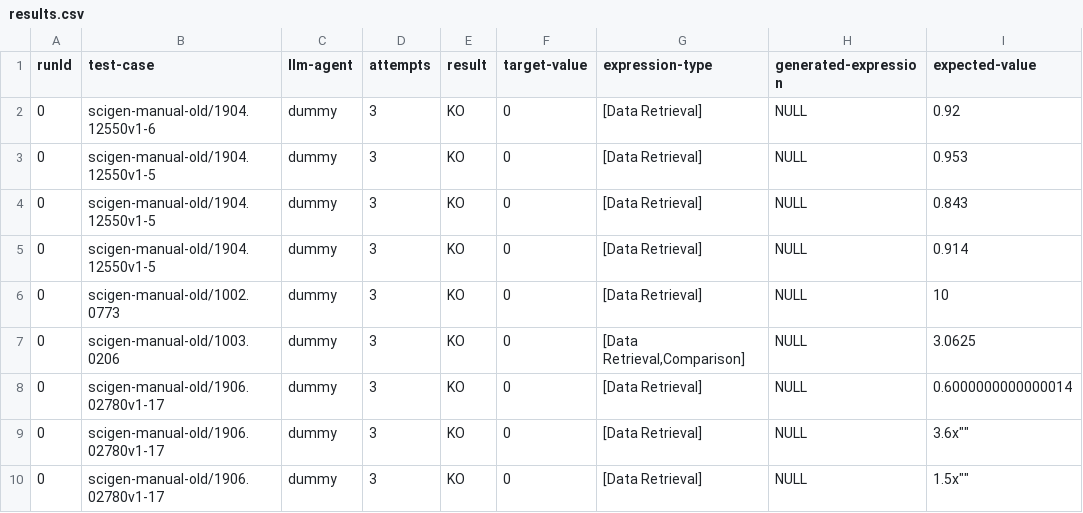
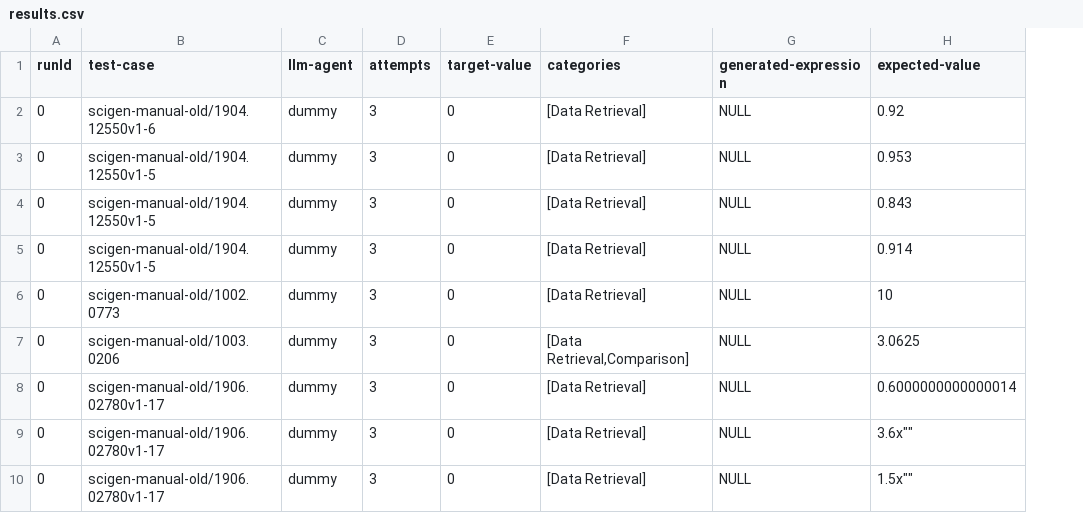
Before and after one commit to explorable-viz/authoring-assistant, a CSV file: results/scigen-manual-old/results.csv, drawn as a sheet; only a part is shown; removed rows and columns are numbered as before the commit, all else as after; the diff names each change by its address in the sheet, - before the commit and + after, or states it on an @@ line.

Commit message:
expression-type -> categories.

```diff
--- a/results/scigen-manual-old/results.csv
+++ b/results/scigen-manual-old/results.csv
-column E (result), rows 2-10: all KO
-F1: expression-type
+F1: categories
```
Also changed, not shown: 2 other files.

+===+

- _WHAT THE TASK REQUIRES_
Skipping all pictures, set the listing down exactly as written.

- _TASK RESULT_
Before and after one commit to explorable-viz/authoring-assistant, a CSV file: results/scigen-manual-old/results.csv, drawn as a sheet; only a part is shown; removed rows and columns are numbered as before the commit, all else as after; the diff names each change by its address in the sheet, - before the commit and + after, or states it on an @@ line.

Commit message:
expression-type -> categories.

```diff
--- a/results/scigen-manual-old/results.csv
+++ b/results/scigen-manual-old/results.csv
-column E (result), rows 2-10: all KO
-F1: expression-type
+F1: categories
```
Also changed, not shown: 2 other files.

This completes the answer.